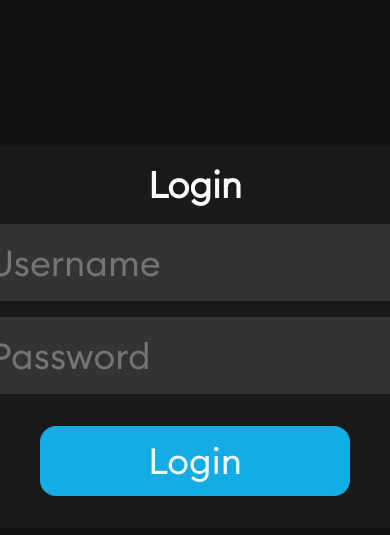
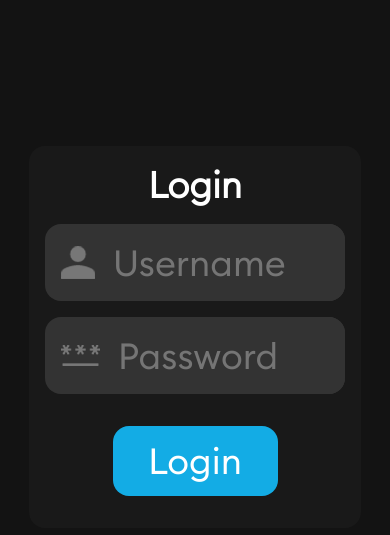
Before and after one commit to Matthew-Bowman/Aidann-Portfolio, a PHP site: page /login.html in a window 390 px wide; the page is wider, and only the part inside the window is pictured. Shown: the part 85-620 px from the top of that part. Run offline with PHP 8.4, Linux system fonts and the light colour scheme.

Commit message:
Made login page reponsive

```diff
--- a/src/css/login.css
+++ b/src/css/login.css
@@ -22,7 +22,7 @@ body {
 }
 
 .login-container form input {
-    width: 480px;
+    width: 100%;
     height: 75px;
     background-color: #333333;
     border: 0;
@@ -30,7 +30,7 @@ body {
 }
 
 .login-container form button {
-    width: 310px;
+    width: 55%;
     height: 70px;
     color: #ffffff;
     background-color: #13ace5;
@@ -61,3 +61,9 @@ body {
 input:focus {
     outline: none;
 }
+
+@media screen and (max-width: 650px) {
+    .login-container {
+        width: 300px;
+    }
+}
```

----

- **Aim of the exercise**: Report every line containing the word "container" from the listing above.

- **Task answer**:
 .login-container form input {
 .login-container form button {
+    .login-container {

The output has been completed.